Scott Ashmore of Clintonville, Ohio, has been spending his lunch breaks at the top of the new 1 World Trade Center building. The 51 year old elevator adjuster likes to admire the view of Manhattan and beyond. Ashmore and his fellow union workers have been working diligently to complete the elevators and escalators of the skyscraper.
Ashmore said that the view from the top of the 1,776 foot tall building was unbelievable. “The Statue of Liberty was right down below, the Brooklyn Bridge, the Empire State Building to the north – you could see 100 miles.” Ashmore is one of thousands of workers who have had the honor to work on 1 World Trade Center.
The $88 million contract for 73 elevators and 11 escalators was awarded to ThyssenKrupp. Hundreds of the company’s employees are working on the project, including Ashmore. “This was the chance of a lifetime. Not many people can say they worked on the World Trade Center,” he said. Ashmore has been working with elevators since he graduated from high school in 1979. He followed in his father’s footsteps, who also worked in elevator construction.
The project includes five express elevators that will travel about 2,000 feet per minute, or 23 miles per hour. This makes the express elevators of 1 WTC the fastest in the United States. Even with their incredible speed, they are expected to give a smooth ride. “They have a lot of innovation,” said Joe Braman, ThyssenKrupp’s vice president for new equipment. “At that speed, they require aerodynamic shrouding, like when you design a wing on the back of a car.” The elevators also have systems in place that prevent swaying during storms.
Ashmore said that the elevators are all based on counterweight systems. The counterweight, which hangs opposite of the elevator cab, must equal 50 percent of the weight of a fully loaded elevator car. Each elevator also has a safety cable connected to a governor. This is a safety measure that automatically puts on the brakes and disconnects all the circuits to the motors if the elevator overspeeds.
The elevators will also use destination dispatching instead of elevator buttons. This will allow you to register for the floor you want to go to from the lobby on a touch screen television monitor.

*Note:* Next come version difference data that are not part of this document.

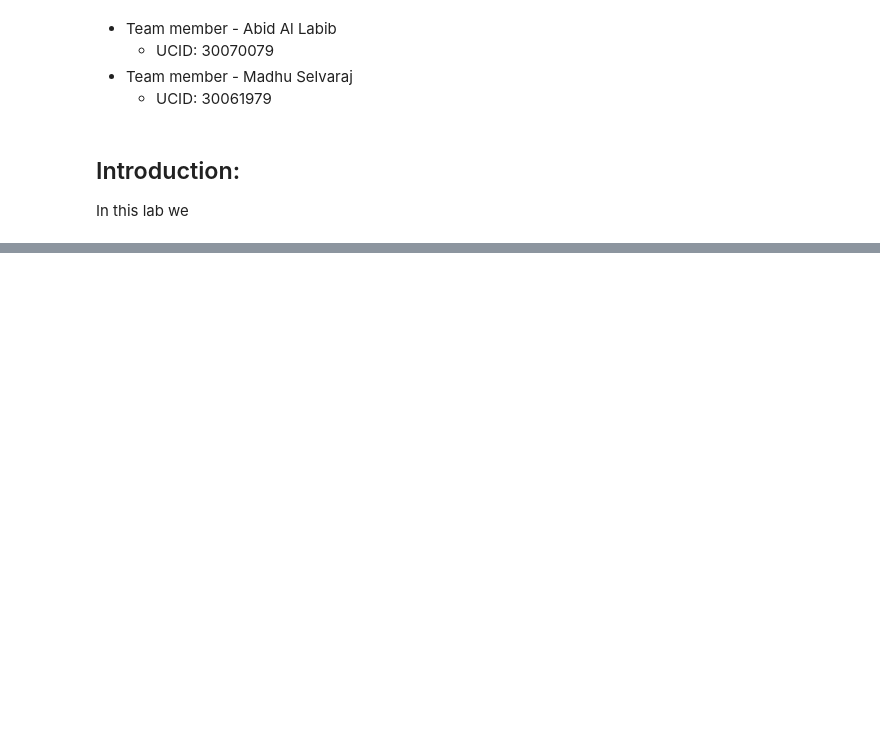
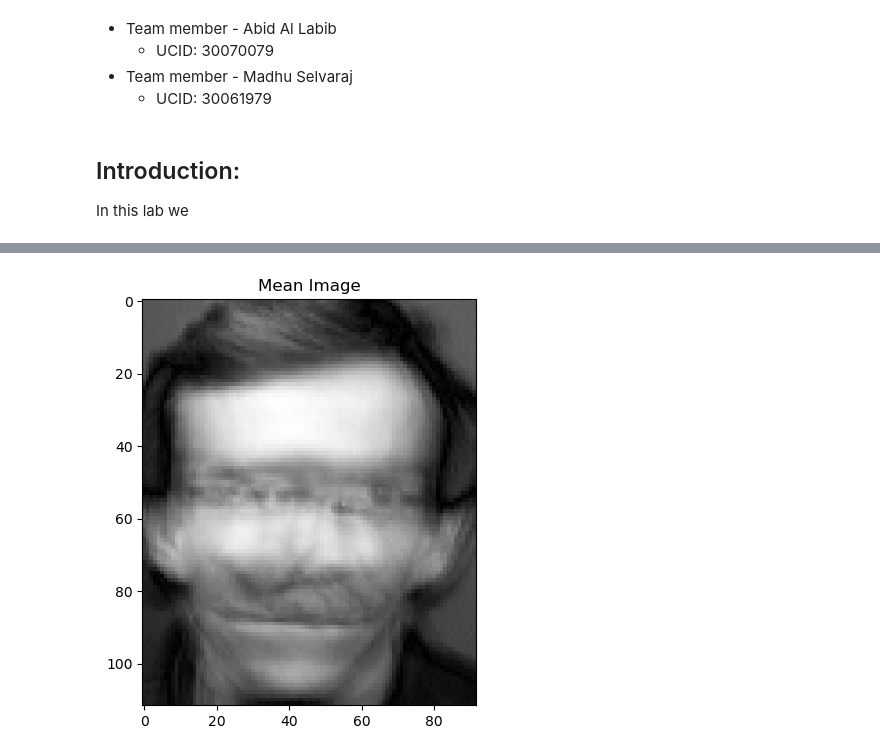
Before and after one commit to Abid-Al-Labib/ENCM-509, a Jupyter notebook: lab 6/lab06.ipynb, the cells around one changed output, grey strips where cells are left out. Drawn from its saved outputs; the diff is of its cells as text; code cells hidden in the pictures; blank space fills up the shorter version.

```diff
--- a/lab 6/lab06.ipynb
+++ b/lab 6/lab06.ipynb
@@ -87,0 +163,11 @@ Size of each image: (112, 92) 10304
+# %%
+# calculates the mean of each row instead of each column
+m = np.mean(S, axis=1)
+# converts to unsigned 8-bit integer. Values range from 0 to 255
+m = np.uint8(np.abs(m)).reshape(-1,1)
+
+img = np.reshape(m, (irow, icol))
+plt.imshow(img, cmap='gray')
+plt.title('Mean Image');
+# %% [output]
+[figure, added]
```
Also changed, not shown: parts of 8 cells of this notebook.
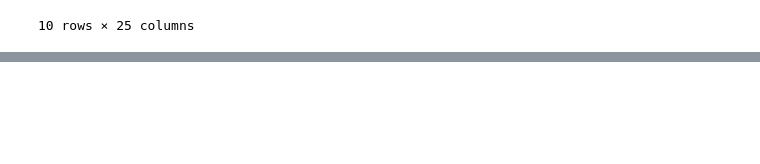
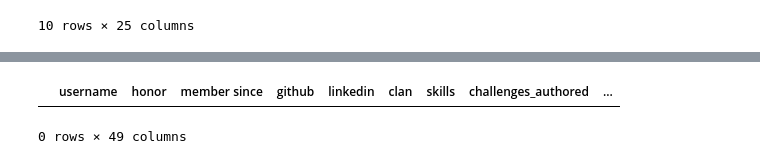
Before and after one commit to albertogcmr/final-project-codewars-ih, a Jupyter notebook: source/codewars-leaderboard.ipynb, the cells around one changed output, grey strips where cells are left out. Cells and saved outputs as stored; diff of their text form; code cells hidden in the pictures; blank space fills up the shorter version.

```diff
--- a/source/codewars-leaderboard.ipynb
+++ b/source/codewars-leaderboard.ipynb
@@ -338,0 +321,7 @@ languages
+# %%
+columns = [u for u in user_columns] + [l for l in languages]
+df_users = pd.DataFrame(columns = columns)
+df_users.head()
+# %% [output]
+|  | username | honor | member since | github | linkedin | clan | skills | challenges_authored | ... |
+0 rows × 49 columns
```
Also changed, not shown: parts of 13 cells of this notebook.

It will then direct you to which elevator you will be taking.
Ashmore has returned home from his work at 1 WTC, but hopes he will be asked back to work again in the future.